Setting pedantry aside for a moment though, the original air-cooled Beetle is generally thought to have entered production in 1938 when the occupying British forces restarted production at the Wolfsburg plant, cars then being produced without interruption in Germany until 1978 when European production ceased, whereupon VW’s Mexican outpost was left to produce the car until the final Ultima Edicion arrived in 2003.

Meanwhile, the New Beetle had arrived in 1997 sitting on the Mk4 Golf platform and having started life as a Polo-based motor show teaser called ‘Concept One’. Aimed primarily at the US market, it made sense for production to take place in Mexico, although the car did prove popular in Europe. The New Beetle was itself replaced by the new-new Beetle, officially called simply Beetle, in 2011.

Based this time on the Mk5 Golf platform, the 2011 Beetle was a much better resolved effort than its slightly cheap-and-cheerful predecessor and represented a credible, quality alternative to the likes of BMW’s MINI but with VW rationalising its product lines in the wake of the Dieselgate scandal, it was first for the axe. Although sales in the US had actually increased in its final year, it was still selling in a year what the air-cooled original sold in just a week during its heyday.

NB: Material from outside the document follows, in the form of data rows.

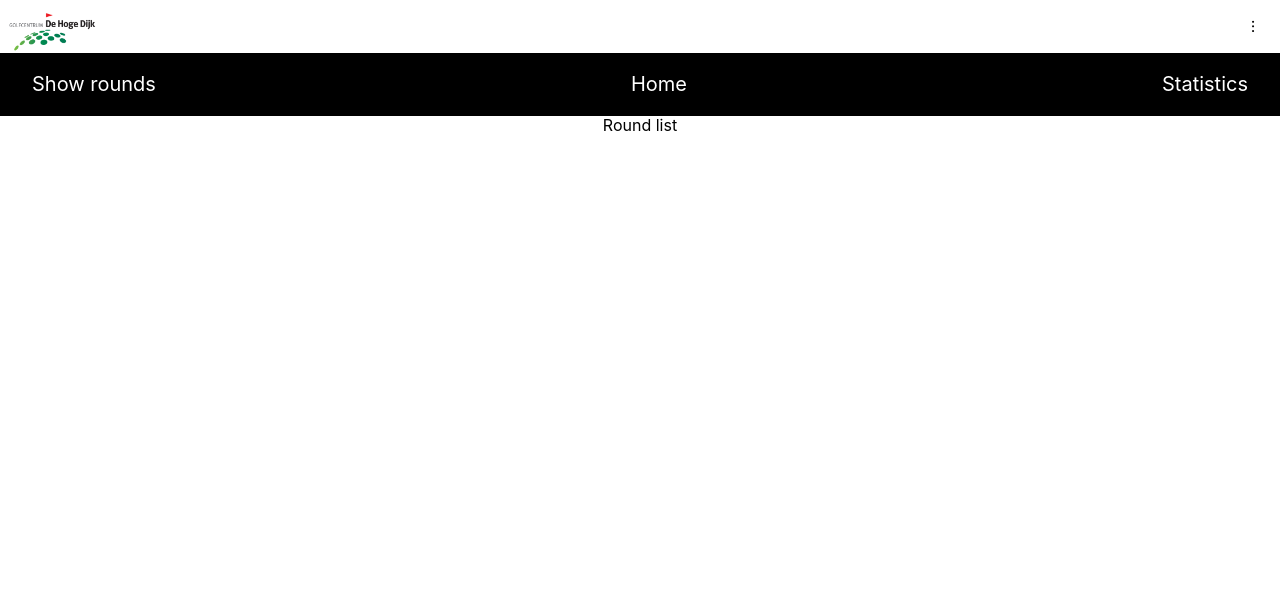
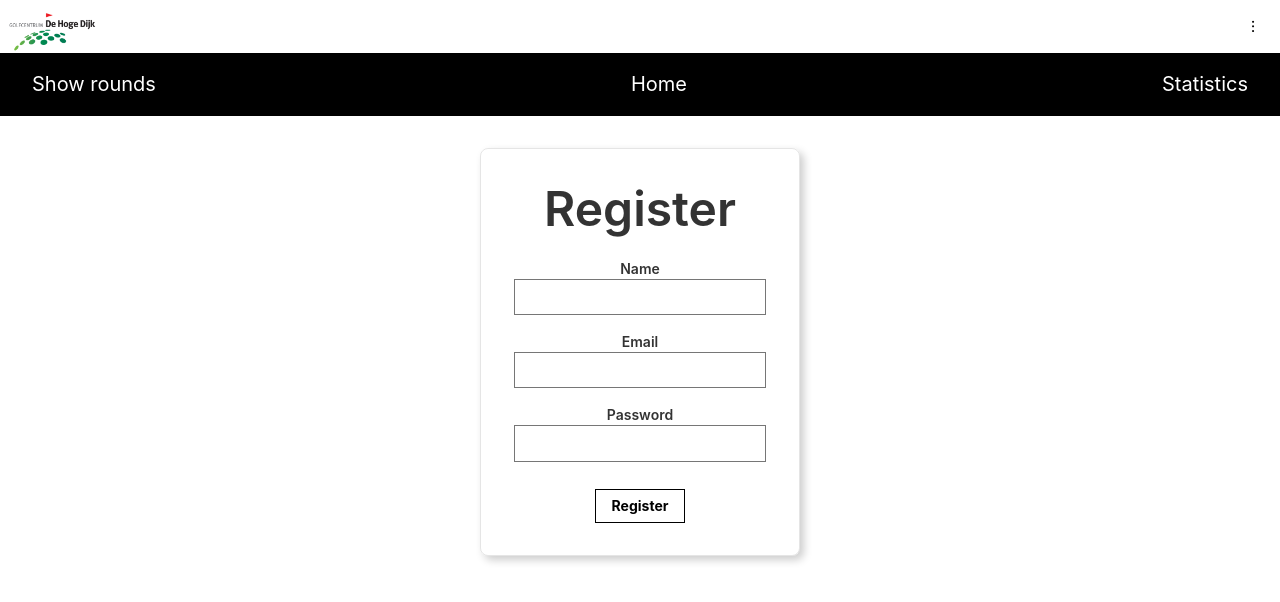
Before and after one commit to Desmond225/golfapp-2020, a React (Create React App) app: page / in a window 1280 px wide. Both pictures are taken after a click on the element "Show rounds". Shown: the top 602 px of the page. Built offline with nearby package versions, Linux system fonts and the light colour scheme; no server answers.

Commit message:
added register & signin components

```diff
--- a/src/App.js
+++ b/src/App.js
@@ -1,23 +1,54 @@
 import React, { Component } from 'react';
 import './App.css';
-import Navigation from './components/navigation/navigation'
-import RoundList from './components/roundlist/roundlist'
-import Statistics from './components/statistics/statistics'
+import Navigation from './components/navigation/navigation';
+import RoundList from './components/roundlist/roundlist';
+// import Statistics from './components/statistics/statistics';
+// import Menu from './components/menu/menu';
+import Signin from './components/signin/signin';
+import Register from './components/register/register';
 
 class App extends Component {
   constructor() {
     super();
     this.state = {
-      route: 'home'
+      route: 'signin',
+      isSignedIn: false,
+      user: {
+        id: '',
+        name: '',
+        email: '',
+        submitted_rounds: 0,
+        joined: ''
+      }
     }
   }
 
+  loadUser = (data) => {
+    this.setState({user: {
+      id: data.id,
+      name: data.name,
+      email: data.email,
+      submitted_rounds: data.submitted_rounds,
+      joined: data.joined
+    }})
+  }
+
+  onInputChange = (event) => {
+    this.setState({input: event.target.value});
+  }
+
   onRouteChange = (route) => {
+    if (route === 'signout') {
+      this.setState({isSignedIn: false})
+    }
+    else if(route === 'home') {
+      this.setState({isSignedIn: true})
+    }
     this.setState({route: route});
   }
 
   render() {
-    const {route} = this.state;
+    const { isSignedIn, route } = this.state;
     return (
       <div className="App">
         <Navigation
@@ -25,15 +56,12 @@
         />
         { route === 'home'
           ?
-          <div className={{display: 'flex', flexDirection: 'column'}}>
-            <button className='f4 w-100 link dim ph4 pv2 dib white bg-blue tl'>Play golf (coming soon)</button>
-            <button className='f4 w-100 link dim ph4 pv2 dib white bg-blue tl'>Book teetimes (coming soon)</button>
-            <button className='f4 w-100 link dim ph4 pv2 dib white bg-blue tl'>Learn more (coming soon)</button>
-          </div>
+            // <Menu />
+            <RoundList />
           : (
-            route === 'roundlist'
-            ? <RoundList />
-            : <Statistics />
+            route === 'signin'
+            ? <Signin loadUser={this.loadUser} onRouteChange={this.onRouteChange}/>
+            : <Register loadUser={this.loadUser} onRouteChange={this.onRouteChange}/>
           )
         }
 
--- /dev/null
+++ b/src/components/register/register.js
@@ -0,0 +1,97 @@
+import React from 'react';
+
+
+class Register extends React.Component {
+    constructor(props) {
+        super(props);
+        this.state = {
+            email: '',
+            password: '',
+            name: ''
+        }
+    }
+    onNameChange = (event) => {
+        this.setState({name: event.target.value})
+    }
+
+    onEmailchange = (event) => {
+        this.setState({email: event.target.value})
+    }
+
+    onPasswordChange = (event) => {
+        this.setState({password: event.target.value})
+    }
+
+    onSubmitSignIn = () => {
+        fetch('http://localhost:3000/register', {
+            method: 'post',
+            headers: {'Content-type': 'application/json'},
+            body: JSON.stringify({
+                email: this.state.email,
+                password: this.state.password,
+                name: this.state.name,
+            })
+        }).then(response => response.json())
+        .then(user => {
+            if (user) {
+                this.props.loadUser(user)
+                this.props.onRouteChange('home');
+            }
+        })
+    }
+
+    render() {
+        const {onRouteChange } = this.props;
+        return (
+            <article className="br3 ba b--black-10 mv4 w-100 w-50-m w-25-l mw6 shadow-5 center">
+            <main className="pa4 black-80">
+                <div className="measure">
+                    <fieldset id="sign_up" className="ba b--transparent ph0 mh0">
+                    <legend className="f1 fw6 ph0 mh0">Register</legend>
+                    <div className="mt3">
+                        <label className="db fw6 lh-copy f6" htmlFor="name">Name</label>
+                        <input
+                            className="pa2 input-reset ba bg-transparent hover-bg-black hover-white w-100"
+                            type="text"
+                            name="name"
+                            id="name"
+                            onChange={this.onNameChange}
+                        />
+                    </div>
+                    <div className="mt3">
+                        <label className="db fw6 lh-copy f6" htmlFor="email-address">Email</label>
+                        <input
+                            className="pa2 input-reset ba bg-transparent hover-bg-black hover-white w-100"
+                            type="email"
+                            name="email-address"
+                            id="email-address"
+                            onChange={this.onEmailchange}
+                        />
+                    </div>
+                    <div className="mv3">
+                        <label className="db fw6 lh-copy f6" htmlFor="password">Password</label>
+                        <input
+                            className="b pa2 input-reset ba bg-transparent hover-bg-black hover-white w-100"
+                            type="password"
+                            name="password"
+                            id="password"
+                            onChange={this.onPasswordChange}
+                        />
+                    </div>
+                    </fieldset>
+                    <div className="">
+                    <input
+                        className="b ph3 pv2 input-reset ba b--black bg-transparent grow pointer f6 dib"
+                        type="submit"
+                        value="Register"
+                        onClick={this.onSubmitSignIn}
+                        />
+                    </div>
+                </div>
+            </main>
+        </article>
+        )
+    }
+}
+
+export default Register
--- /dev/null
+++ b/src/components/signin/signin.js
@@ -0,0 +1,88 @@
+import React from 'react';
+
+
+class Signin extends React.Component {
+    constructor(props) {
+        super(props);
+        this.state = {
+            signInEmail: '',
+            signInPassword: '',
+        }
+    }
+    onEmailChange = (event) => {
+        this.setState({signInEmail: event.target.value})
+    }
+
+    onPasswordChange = (event) => {
+        this.setState({signInPassword: event.target.value})
+    }
+
+    onSubmitSignIn = () => {
+        fetch('http://localhost:3000/signin', {
+            method: 'post',
+            headers: {'Content-type': 'application/json'},
+            body: JSON.stringify({
+                email: this.state.signInEmail,
+                password: this.state.signInPassword
+            })
+        })
+        .then(response => response.json())
+        .then(user => {
+            if (user.id) {
+                this.props.loadUser(user);
+                this.props.onRouteChange('home');
+            }
+        })
+
+    }
+    render() {
+        const {onRouteChange} = this.props;
+        return (
+            <article className="br3 ba b--black-10 mv4 w-100 w-50-m w-25-l mw6 shadow-5 center">
+            <main className="pa4 black-80">
+                <form className="measure">
+                    <fieldset id="sign_up" className="ba b--transparent ph0 mh0">
+                    <legend className="f1 fw6 ph0 mh0">Sign In</legend>
+                    <div className="mt3">
+                        <label className="db fw6 lh-copy f6" htmlFor="email-address">Email</label>
+                        <input
+                            className="pa2 input-reset ba bg-transparent hover-bg-black hover-white w-100"
+                            type="email"
+                            name="email-address"
+                            id="email-address"
+                            onChange={this.onEmailChange}
+                        />
+                    </div>
+                    <div className="mv3">
+                        <label className="db fw6 lh-copy f6" htmlFor="password">Password</label>
+                        <input
+                            className="b pa2 input-reset ba bg-transparent hover-bg-black hover-white w-100"
+                            type="password"
+                            name="password"
+                            id="password"
+                            onChange={this.onPasswordChange}
+                        />
+                    </div>
+                    </fieldset>
+                    <div className="">
+                    <input
+                        className="b ph3 pv2 input-reset ba b--black bg-transparent grow pointer f6 dib"
+                        type="submit"
+                        value="Sign in"
+                        onClick={
+                            this.onSubmitSignIn()
+
+                        }
+                        />
+                    </div>
+                    <div className="lh-copy mt3">
+                    <p onClick={() => onRouteChange('register')} className="f6 link dim black db pointer">Register</p>
+                    </div>
+                </form>
+            </main>
+        </article>
+        )
+    }
+}
+
+export default Signin
```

Will we see the name return? VW hasn’t ruled it out, but you can bet if it does then there won’t be a diesel engine in sight.